Here's where things stood: I was now home alone with a flu-ridden kid, my wife is away. And the next morning there's the departmental grad student symposium. My prospective student will be there, and we were hoping to have some more time to talk specifics of research directions. I really should show up, it'd be bad form to miss my first EEB UConn grad student symposium, and to leave my prospective student hanging. But... sick kid and spouse away.
My mom comes to the rescue: she drives down and is here at 9 AM Saturday morning, with lots of hand sanitizer, a face shield for herself and kid2, and a risk-accepting attitude. By 11 AM I'm in the car off to the department symposium. And I have fun talking with colleagues, hearing talks, and a great 2 hour conversation with the prospective student.
Kid2 is still recovering today (Monday) at home. My mom is still here watching her, and my wife returns home this evening. I wouldn't have been able to come to campus today without my mom's help.

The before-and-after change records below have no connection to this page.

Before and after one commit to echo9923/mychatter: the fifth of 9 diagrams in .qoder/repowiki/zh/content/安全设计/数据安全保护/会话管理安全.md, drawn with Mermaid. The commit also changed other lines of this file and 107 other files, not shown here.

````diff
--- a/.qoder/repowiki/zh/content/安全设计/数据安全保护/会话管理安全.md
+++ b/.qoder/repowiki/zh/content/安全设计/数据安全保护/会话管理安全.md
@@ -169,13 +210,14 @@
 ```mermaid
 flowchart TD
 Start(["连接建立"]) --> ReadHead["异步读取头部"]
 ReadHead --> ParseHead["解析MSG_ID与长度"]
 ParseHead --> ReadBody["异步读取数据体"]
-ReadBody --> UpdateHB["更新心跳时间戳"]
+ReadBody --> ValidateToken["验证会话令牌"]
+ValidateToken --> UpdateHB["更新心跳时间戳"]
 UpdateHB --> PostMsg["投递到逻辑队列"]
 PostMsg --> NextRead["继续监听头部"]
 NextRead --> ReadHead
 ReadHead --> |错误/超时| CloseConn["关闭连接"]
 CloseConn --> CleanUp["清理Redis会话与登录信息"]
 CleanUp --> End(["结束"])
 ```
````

So that's the story. Nothing really epic or horrible. I know people whose kids have cancer, or whose parents are ailing, who face much more serious conflicts, often without the parental support network. Really, this is a story of privilege. I am privileged that my kids have 4 grandparents, two living in the same town and 2 less than two hours away, all retired but healthy enough to be available. That privilege isn't accidental, we uprooted our family across the country to get it. But the benefit is real.
I want to be clear here that this isn't the only solution: you don't have to live near family to make it in academia. I mean, I went 10 years as a dual-academic-couple-with-kids in Texas, and we managed. Where there's a will, there's a way. You find your support network, you make your local village however you need to. But it is absolutely true that academics move, and when we move we make compromises between the many costs and benefits that we wish to have in our lives.

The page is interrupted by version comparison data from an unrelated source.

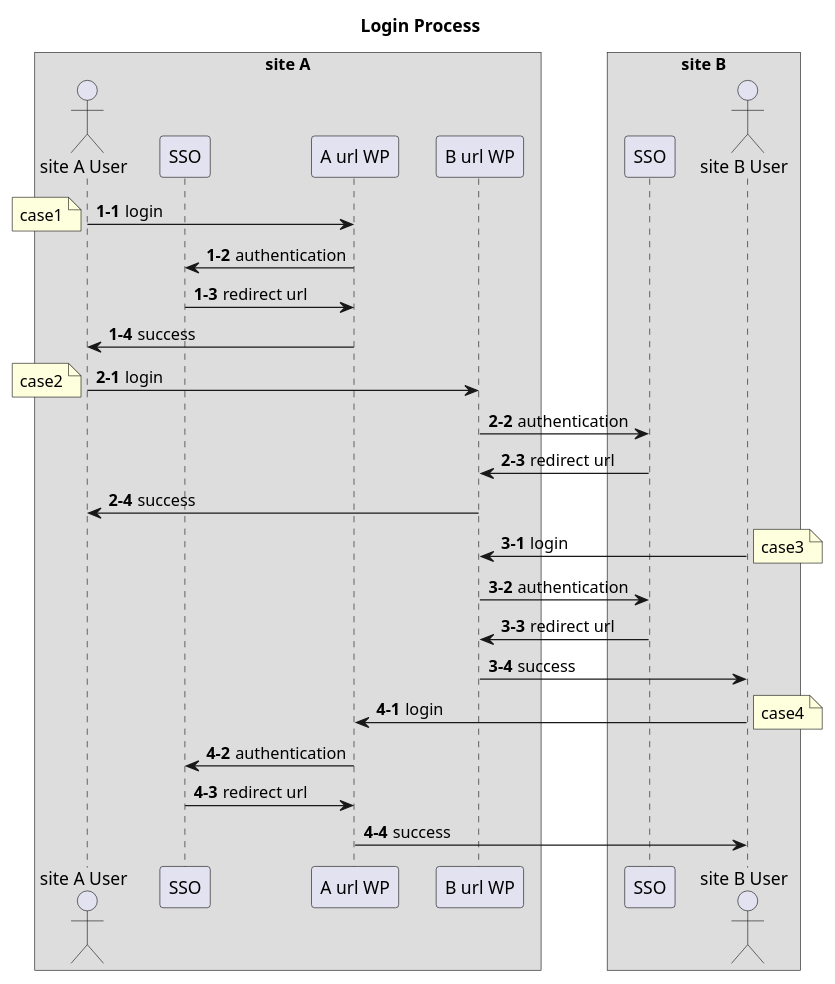
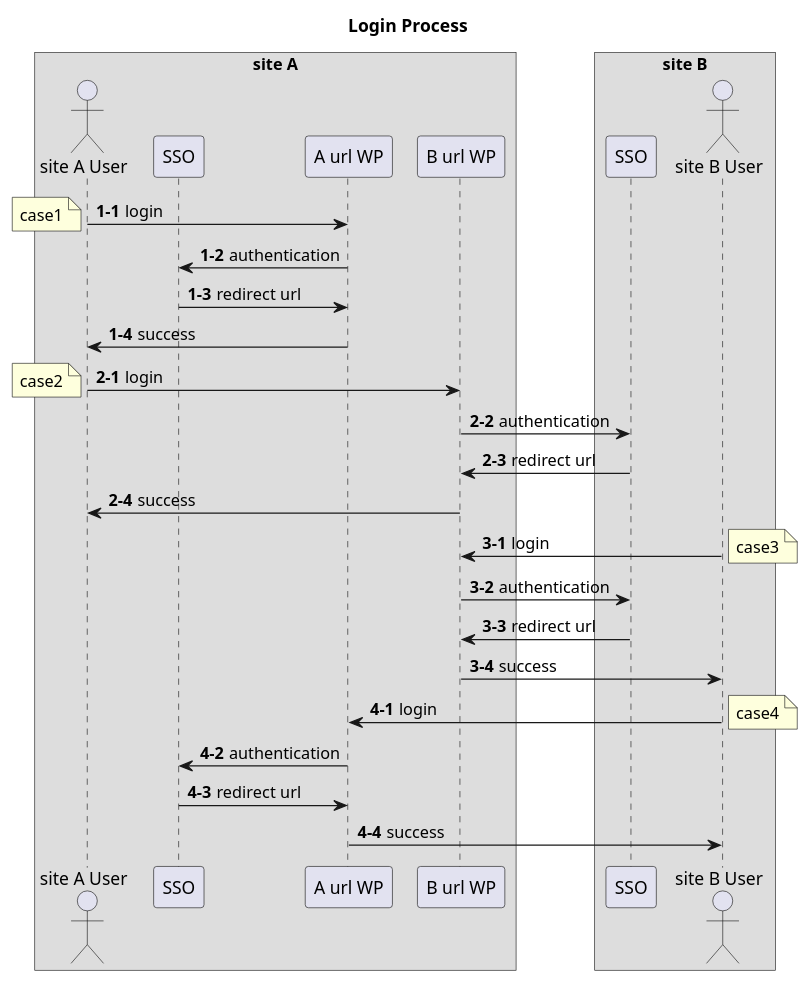
The third of 5 diagrams in docs/src/multi-cloud/diagram.md (kloudbank/htdp1.github.io), drawn with PlantUML before and after one commit. The commit also changed other lines of this file, not shown here.

```diff
--- a/docs/src/multi-cloud/diagram.md
+++ b/docs/src/multi-cloud/diagram.md
@@ -78,44 +71,44 @@
 @startuml
 
 scale 1
-skinparam ParticipantPadding 10
-skinparam BoxPadding 10
+skinparam ParticipantPadding 5
+skinparam BoxPadding 5
 title "Login Process"
 
 box "site A"
 actor "site A User" as a_user
 participant SSO as a_sso
 participant "A url WP" as a_wp
 participant "B url WP" as b_wp
 end box
 box "site B"
 participant SSO as b_sso
 actor "site B User" as b_user
 end box
 
 autonumber 1-1
 a_user -> a_wp : login
 note left : case1
 a_wp -> a_sso : authentication
 a_sso -> a_wp : redirect url
 a_wp -> a_user : success
 autonumber 2-1
 a_user -> b_wp : login
 note left : case2
 b_wp -> b_sso : authentication
 b_sso -> b_wp : redirect url
 b_wp -> a_user : success
 autonumber 3-1
 b_user -> b_wp : login
 note right : case3
 b_wp -> b_sso : authentication
 b_sso -> b_wp : redirect url
 b_wp -> b_user : success
 autonumber 4-1
 b_user -> a_wp : login
 note right : case4
 a_wp -> a_sso : authentication
 a_sso -> a_wp : redirect url
 a_wp -> b_user : success
 
 @enduml
```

If I didn't have the multi-layered support network, this would have played out very differently... because one set of in-laws got hit with the flu, I used two layers of safety net in dealing with my spouse being out of town and having a work commitment. Had I lacked one or both safety nets, it would have been okay-ish. Okay, in the sense that I could have told the visiting prospective student: sorry, I've got a sick kid. I know you flew all this way. I know I spent $300 for you to visit. But I can't do this today. The result would have been disappointing for us both, a bit expensive for me. She might have decided this wasn't a place to come for grad studies, changing her life path and my own lab group. But in the end, it can still be okay. So my final lesson is that although work-life balance can be challenging, and sometimes events happen that destabilize a balance you thought you had figured out, overall our line of work gives us great latitude to make on-the-fly adjustments to our schedules. Sick kid so I need to work at home? Okay, can do. A few emails to rearrange meetings, and its done. There are many careers where that is far, far harder.

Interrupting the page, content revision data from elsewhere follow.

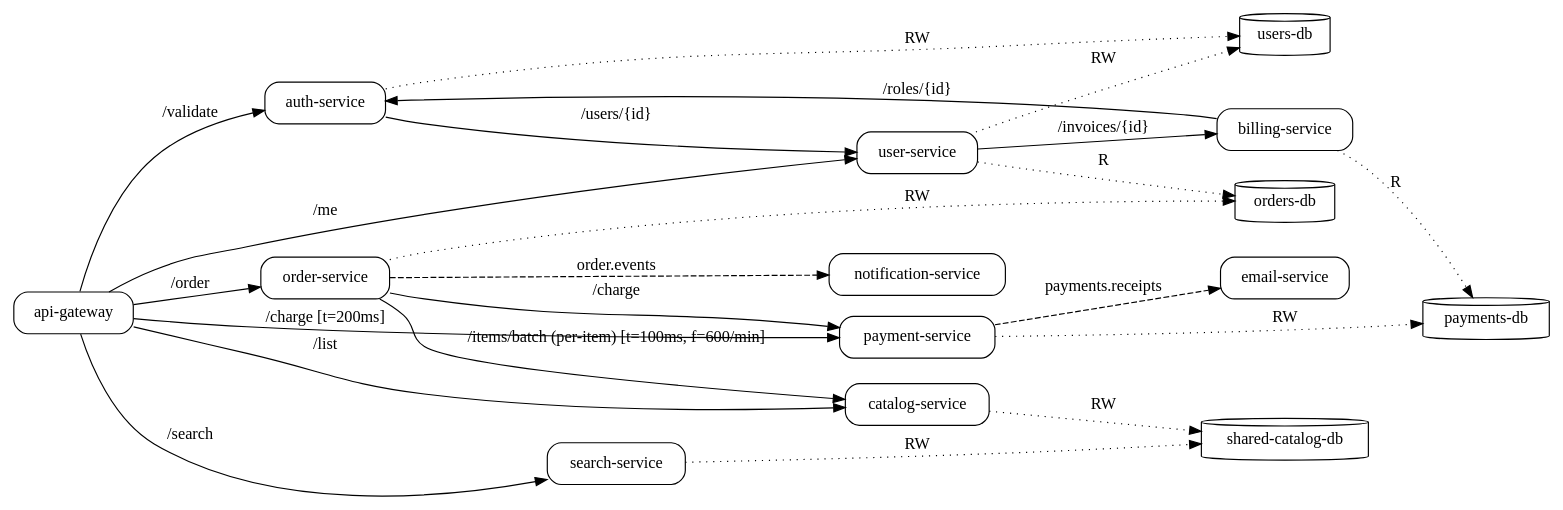
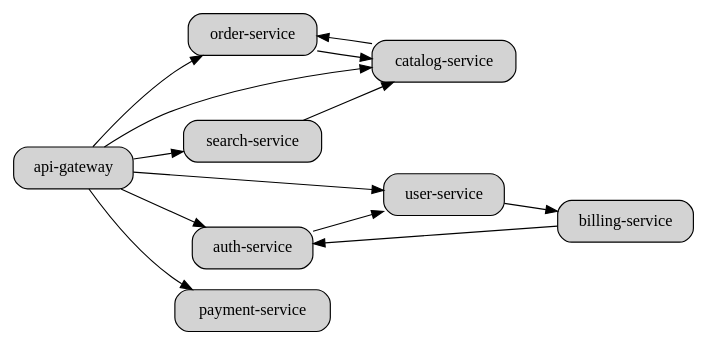
One commit to GoSim-25-26J-441/go-sim-backend changed the diagram in out/graph.dot. Above: the diagram before and after it, drawn with Graphviz. The commit also changed 6 other files, not shown here.

Commit message:
dot file generation and other graph generation supporting code

```diff
--- a/out/graph.dot
+++ b/out/graph.dot
@@ -1,39 +1,23 @@
 digraph G {
-  rankdir=LR;
-  node [style=rounded];
-  "api-gateway" [shape=box];
-  "auth-service" [shape=box];
-  "billing-service" [shape=box];
-  "catalog-service" [shape=box];
-  "email-service" [shape=box];
-  "notification-service" [shape=box];
-  "order-service" [shape=box];
-  "payment-service" [shape=box];
-  "search-service" [shape=box];
-  "user-service" [shape=box];
-  "orders-db" [shape=cylinder];
-  "payments-db" [shape=cylinder];
-  "shared-catalog-db" [shape=cylinder];
-  "users-db" [shape=cylinder];
-  "api-gateway" -> "auth-service" [label="/validate", style=solid];
-  "api-gateway" -> "catalog-service" [label="/list", style=solid];
-  "api-gateway" -> "search-service" [label="/search", style=solid];
-  "api-gateway" -> "user-service" [label="/me", style=solid];
-  "api-gateway" -> "order-service" [label="/order", style=solid];
-  "api-gateway" -> "payment-service" [label="/charge [t=200ms]", style=solid];
-  "order-service" -> "catalog-service" [label="/items/batch (per-item) [t=100ms, f=600/min]", style=solid];
-  "auth-service" -> "user-service" [label="/users/{id}", style=solid];
-  "user-service" -> "billing-service" [label="/invoices/{id}", style=solid];
-  "billing-service" -> "auth-service" [label="/roles/{id}", style=solid];
-  "order-service" -> "payment-service" [label="/charge", style=solid];
-  "payment-service" -> "email-service" [label="payments.receipts", style=dashed];
-  "order-service" -> "notification-service" [label="order.events", style=dashed];
-  "auth-service" -> "users-db" [style=dotted, label="RW"];
-  "user-service" -> "users-db" [style=dotted, label="RW"];
-  "user-service" -> "orders-db" [style=dotted, label="R"];
-  "order-service" -> "orders-db" [style=dotted, label="RW"];
-  "payment-service" -> "payments-db" [style=dotted, label="RW"];
-  "catalog-service" -> "shared-catalog-db" [style=dotted, label="RW"];
-  "search-service" -> "shared-catalog-db" [style=dotted, label="RW"];
-  "billing-service" -> "payments-db" [style=dotted, label="R"];
+  rankdir=LR; node [shape=box, style="rounded,filled"];
+  "order-service";
+  "catalog-service";
+  "search-service";
+  "api-gateway";
+  "auth-service";
+  "user-service";
+  "billing-service";
+  "payment-service";
+  "catalog-service" -> "order-service";
+  "search-service" -> "catalog-service";
+  "api-gateway" -> "auth-service";
+  "api-gateway" -> "user-service";
+  "api-gateway" -> "order-service";
+  "api-gateway" -> "catalog-service";
+  "api-gateway" -> "search-service";
+  "api-gateway" -> "payment-service";
+  "auth-service" -> "user-service";
+  "user-service" -> "billing-service";
+  "billing-service" -> "auth-service";
+  "order-service" -> "catalog-service";
 }
```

So see this story as a glass half full one: academia is a career path where work-life balance is a challenge, as it is in every career. But it comes with great flexibility. That said, if you can live near family... it helps.